ACTIVITY — If a line in the data holds "контентом", copy that line out in full.

INFORMATION SUPPLIED —
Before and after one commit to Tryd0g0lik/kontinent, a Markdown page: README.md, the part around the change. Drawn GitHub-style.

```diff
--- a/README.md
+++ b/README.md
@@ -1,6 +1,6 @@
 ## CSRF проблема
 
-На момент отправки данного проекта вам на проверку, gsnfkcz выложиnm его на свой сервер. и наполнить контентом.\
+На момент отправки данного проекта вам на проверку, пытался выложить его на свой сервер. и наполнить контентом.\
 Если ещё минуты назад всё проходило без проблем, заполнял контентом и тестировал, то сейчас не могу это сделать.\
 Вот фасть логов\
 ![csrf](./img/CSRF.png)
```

--

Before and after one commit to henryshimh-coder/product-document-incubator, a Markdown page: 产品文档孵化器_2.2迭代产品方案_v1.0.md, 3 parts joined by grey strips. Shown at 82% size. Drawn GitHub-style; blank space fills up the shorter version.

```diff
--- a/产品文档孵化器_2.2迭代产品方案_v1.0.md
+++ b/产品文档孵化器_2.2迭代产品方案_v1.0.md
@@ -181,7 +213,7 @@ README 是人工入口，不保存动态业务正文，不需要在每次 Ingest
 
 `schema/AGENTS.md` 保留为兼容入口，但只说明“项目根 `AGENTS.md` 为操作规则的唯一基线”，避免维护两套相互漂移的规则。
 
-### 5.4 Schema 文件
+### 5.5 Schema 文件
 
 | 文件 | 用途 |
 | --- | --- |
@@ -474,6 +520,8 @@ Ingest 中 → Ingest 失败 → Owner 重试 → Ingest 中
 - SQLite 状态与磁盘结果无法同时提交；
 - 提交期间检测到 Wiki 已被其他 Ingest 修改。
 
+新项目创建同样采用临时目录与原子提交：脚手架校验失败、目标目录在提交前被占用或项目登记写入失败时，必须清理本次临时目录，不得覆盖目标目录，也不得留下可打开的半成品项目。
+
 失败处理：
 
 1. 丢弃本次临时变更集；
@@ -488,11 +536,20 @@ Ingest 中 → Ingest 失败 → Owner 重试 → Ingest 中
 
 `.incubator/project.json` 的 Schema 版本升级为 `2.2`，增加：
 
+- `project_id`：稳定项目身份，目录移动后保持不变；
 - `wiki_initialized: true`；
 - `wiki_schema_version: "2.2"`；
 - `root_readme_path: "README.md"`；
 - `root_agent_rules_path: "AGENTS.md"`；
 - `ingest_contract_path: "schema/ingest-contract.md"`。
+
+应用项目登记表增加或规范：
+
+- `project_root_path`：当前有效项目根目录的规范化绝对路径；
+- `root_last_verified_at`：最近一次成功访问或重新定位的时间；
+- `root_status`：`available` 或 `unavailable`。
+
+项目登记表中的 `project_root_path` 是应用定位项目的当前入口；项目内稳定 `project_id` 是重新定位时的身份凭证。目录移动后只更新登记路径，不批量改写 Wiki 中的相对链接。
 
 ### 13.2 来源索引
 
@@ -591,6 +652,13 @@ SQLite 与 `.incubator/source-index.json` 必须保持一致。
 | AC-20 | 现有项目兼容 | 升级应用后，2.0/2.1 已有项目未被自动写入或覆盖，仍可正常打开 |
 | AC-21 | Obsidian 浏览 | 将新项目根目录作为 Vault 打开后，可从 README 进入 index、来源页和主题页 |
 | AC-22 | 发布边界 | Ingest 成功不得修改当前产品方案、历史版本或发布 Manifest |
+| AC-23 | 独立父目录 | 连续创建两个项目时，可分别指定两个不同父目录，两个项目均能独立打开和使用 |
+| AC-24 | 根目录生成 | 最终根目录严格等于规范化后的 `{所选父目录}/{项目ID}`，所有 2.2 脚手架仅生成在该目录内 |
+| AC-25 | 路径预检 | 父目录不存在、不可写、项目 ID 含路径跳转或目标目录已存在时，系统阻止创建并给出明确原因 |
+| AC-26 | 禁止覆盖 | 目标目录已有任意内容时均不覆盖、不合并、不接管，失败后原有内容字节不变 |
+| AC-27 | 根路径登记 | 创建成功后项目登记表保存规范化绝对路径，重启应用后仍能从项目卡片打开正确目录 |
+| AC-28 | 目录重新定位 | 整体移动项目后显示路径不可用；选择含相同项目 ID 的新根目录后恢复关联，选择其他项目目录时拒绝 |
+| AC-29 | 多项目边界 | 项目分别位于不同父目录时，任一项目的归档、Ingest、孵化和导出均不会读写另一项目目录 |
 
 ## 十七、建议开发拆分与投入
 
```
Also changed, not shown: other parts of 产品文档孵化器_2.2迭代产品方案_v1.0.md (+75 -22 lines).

COMPLETED TASK —
-На момент отправки данного проекта вам на проверку, gsnfkcz выложиnm его на свой сервер. и наполнить контентом.\
+На момент отправки данного проекта вам на проверку, пытался выложить его на свой сервер. и наполнить контентом.\
 Если ещё минуты назад всё проходило без проблем, заполнял контентом и тестировал, то сейчас не могу это сделать.\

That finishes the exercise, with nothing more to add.